Helping students: CARE
Recognizing crisis warning signs
A person at risk, or in a crisis, is no longer coping effectively. As his or her emotions intensify, coping becomes less effective until the person becomes disoriented, nonfunctional, or attempts harm to self or others. A student in a serious mental health crisis may be:
- Extremely anxious, resulting in panic reactions
- Making suicidal statements or attempting to harm himself
- Highly disruptive (hostile, aggressive, violent)
- Unable to communicate (garbled or slurred speech, disjointed thoughts)
- Appearing to lose touch with reality (seeing or hearing things that aren’t there, expressing beliefs or actions at odds with reality)
If you believe there may be imminent danger of harm to a student or someone else, call Police and Parking Services at 308-865-8911, or 911. If you aren’t sure, call Student Health and Counseling at 308-865-8248 or the Office of the Dean, Division of Student Affairs at 308-865-8528 between the hours of 8 a.m. and 5 p.m. Click on the link, referral form to email the CARE Team directly and privately, if the situation is not an immediate crisis.
Distress can be exhibited without a student being in a serious crisis.
A student may be in distress if:
- Quality of their work is deteriorating; missing assignments, attendance or appointments
- Requests accommodations repeatedly (late papers, extensions, postponed exams)
- Writes on themes of hopelessness, social isolations, rage, or despair, or making threats

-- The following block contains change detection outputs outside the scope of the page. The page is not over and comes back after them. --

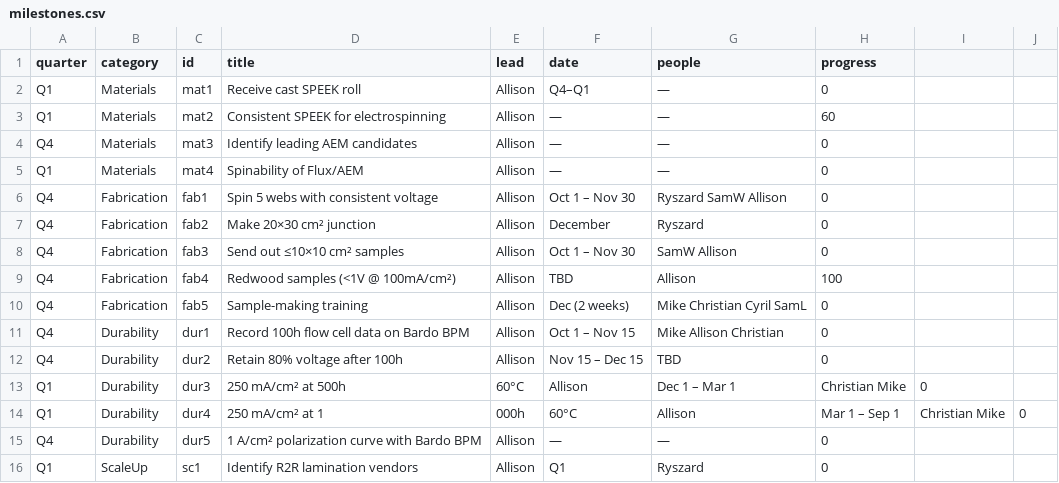
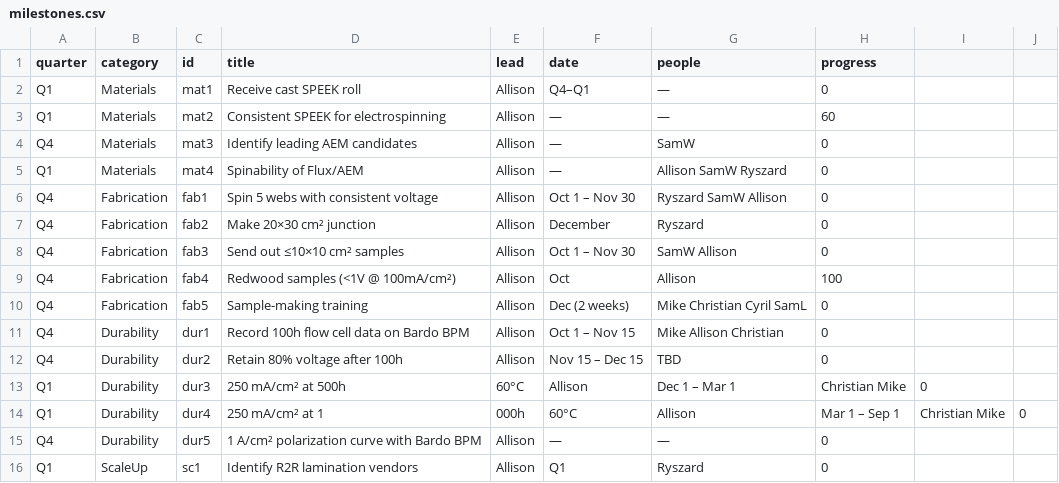
Before and after one commit to allison-bardo/BardoPM, a CSV file: milestones.csv, drawn as a sheet; only a part is shown.

Commit message:
Update milestones.csv

```diff
--- a/milestones.csv
+++ b/milestones.csv
@@ -3,4 +3,4 @@ Q1,Materials,mat1,Receive cast SPEEK roll,Allison,Q4–Q1,—,0
 Q1,Materials,mat2,Consistent SPEEK for electrospinning,Allison,—,—,60
-Q4,Materials,mat3,Identify leading AEM candidates,Allison,—,—,0
-Q1,Materials,mat4,Spinability of Flux/AEM,Allison,—,—,0
+Q4,Materials,mat3,Identify leading AEM candidates,Allison,—,SamW,0
+Q1,Materials,mat4,Spinability of Flux/AEM,Allison,—,Allison SamW Ryszard,0
 Q4,Fabrication,fab1,Spin 5 webs with consistent voltage,Allison,Oct 1 – Nov 30,Ryszard SamW Allison,0
@@ -8,3 +8,3 @@ Q4,Fabrication,fab2,Make 20×30 cm² junction,Allison,December,Ryszard,0
 Q4,Fabrication,fab3,Send out ≤10×10 cm² samples,Allison,Oct 1 – Nov 30,SamW Allison,0
-Q4,Fabrication,fab4,Redwood samples (<1V @ 100mA/cm²),Allison,TBD,Allison,100
+Q4,Fabrication,fab4,Redwood samples (<1V @ 100mA/cm²),Allison,Oct,Allison,100
 Q4,Fabrication,fab5,Sample-making training,Allison,Dec (2 weeks),Mike Christian Cyril SamL,0
```
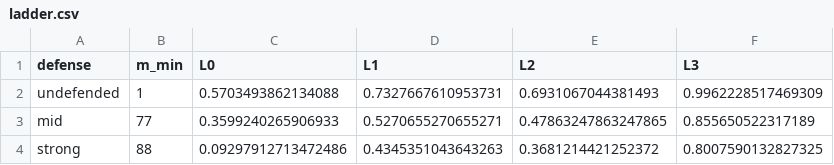
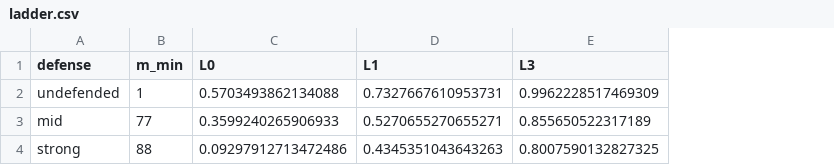
Before and after one commit to Farhan-1999/fedsec, a CSV file: artifacts/results/ladder.csv, drawn as a sheet; the diff names each change by its address in the sheet, - before the commit and + after, or states it on an @@ line.

```diff
--- a/artifacts/results/ladder.csv
+++ b/artifacts/results/ladder.csv
-column E (L2), rows 2-4: 0.6931067044381493 | 0.47863247863247865 | 0.3681214421252372
```
Also changed, not shown: artifacts/results/headline_pareto.csv, artifacts/results/mmin_curves_cifar10.csv, 32 other files.
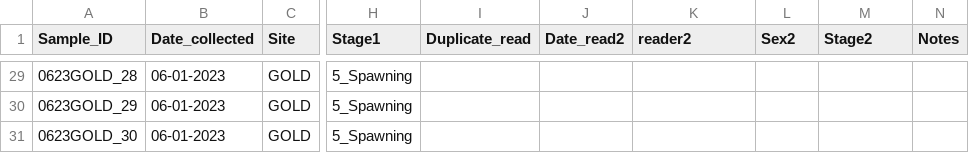
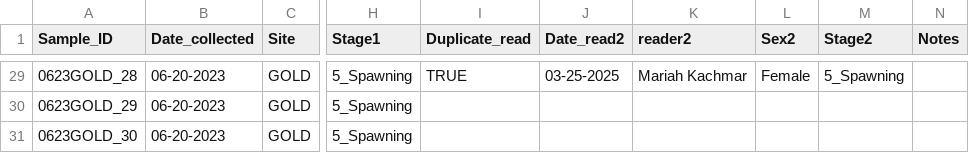
Before and after one commit to NEFSC/EAD-ASEB_EPA_LISS_Disease_Surveillance, a CSV file: Lab_Data_Reproduction/raw_data/0623GOLD_Gonad_Scoring.csv, drawn as a sheet; only a part is shown, gaps mark what is left out; the diff covers the shown part only; the diff names each change by its address in the sheet, - before the commit and + after, or states it on an @@ line.

```diff
--- a/Lab_Data_Reproduction/raw_data/0623GOLD_Gonad_Scoring.csv
+++ b/Lab_Data_Reproduction/raw_data/0623GOLD_Gonad_Scoring.csv
-B29:B31 (Date_collected): 06-01-2023
+B29:B31 (Date_collected): 06-20-2023
-I29 (Duplicate_read): (empty)
+I29 (Duplicate_read): TRUE
-J29 (Date_read2): (empty)
+J29 (Date_read2): 03-25-2025
-K29 (reader2): (empty)
+K29 (reader2): Mariah Kachmar
-L29 (Sex2): (empty)
+L29 (Sex2): Female
-M29 (Stage2): (empty)
+M29 (Stage2): 5_Spawning
```
Also changed, not shown: 58 edited cells elsewhere in this file, Lab_Data_Reproduction/raw_data/0623ASHC_Gonad_Scoring.csv, Lab_Data_Reproduction/raw_data/0623LAUR_Gonad_Scoring.csv, 2 other files.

- He is disruptive or monopolizing classroom time; her patterns of interaction change
- Is demonstrating anxiety, panic; irritability or aggressive behavior

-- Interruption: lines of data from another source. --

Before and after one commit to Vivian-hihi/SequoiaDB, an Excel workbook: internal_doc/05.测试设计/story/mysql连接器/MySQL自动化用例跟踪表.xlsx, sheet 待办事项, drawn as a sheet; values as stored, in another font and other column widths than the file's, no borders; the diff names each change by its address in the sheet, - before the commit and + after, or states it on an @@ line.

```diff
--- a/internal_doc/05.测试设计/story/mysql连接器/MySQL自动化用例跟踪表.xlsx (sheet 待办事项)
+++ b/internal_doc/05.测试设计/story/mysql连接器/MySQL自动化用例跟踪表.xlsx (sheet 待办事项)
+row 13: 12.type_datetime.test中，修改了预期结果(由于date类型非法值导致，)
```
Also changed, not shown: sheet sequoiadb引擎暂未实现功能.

- Shows apathy, lack of energy, a change in sleeping or eating habits, or dramatic weight gain or loss; marked changes in hygiene, work habits, or social behavior
- Makes statements about suicide or having suicidal thoughts
- Voices bizarre ideas, seemingly at odds with the reality of the situation
- Using alcohol or other drugs excessively
- Others express concerns
Helping a student in distress
If you are concerned that a student may be in distress or crisis, we can help him or her identify resources and get help. Privacy laws do not prevent you from reaching out to express your concern about a student in distress.
Start a conversation
A person who is distressed often wants help, but doesn’t know how to ask. Express your concern in a caring, nonjudgmental way. It is possible that just a few minutes of effective listening on your part may be enough to help the student feel comfortable about what to do next
- Find a private (not secluded), comfortable place to talk. Give the student your undivided attention.
- Ask if the student has ever talked about this problem with anyone else.
- Express your concern using statements like, “I’m concerned that….”
- Ask open-ended questions. The student may not answer, but may feel relieved to know you are trying to understand.
- You don’t need to find the solution. Just listening can be helpful.
- Suggest that the student get more help. Point out the resources at UNK to the student, listed in the Referral section.
- Report the conversation to the CARE Team.
- Alert your supervisor of the situation.
How to make a referral
- For assistance in emergency situations, call UNK Police and Parking Services at 308-627-8911, or dial 911.
- Suggest that the student make an appointment at Student Health and Counseling. The number is 308-865-8248. If necessary, you can call while the student is with you. Write down the appointment time, provider’s name, and location.
- If you do not believe that it is safe to wait for an appointment, walk the student to Student Health and Counseling in the Memorial Student Affairs Building. After hours call Student Health and Counseling at 308-865-8248 to reach the counselor on call.
- If you suspect a student has a disability, refer him or her to the Academic Success Office at 308-865-8214.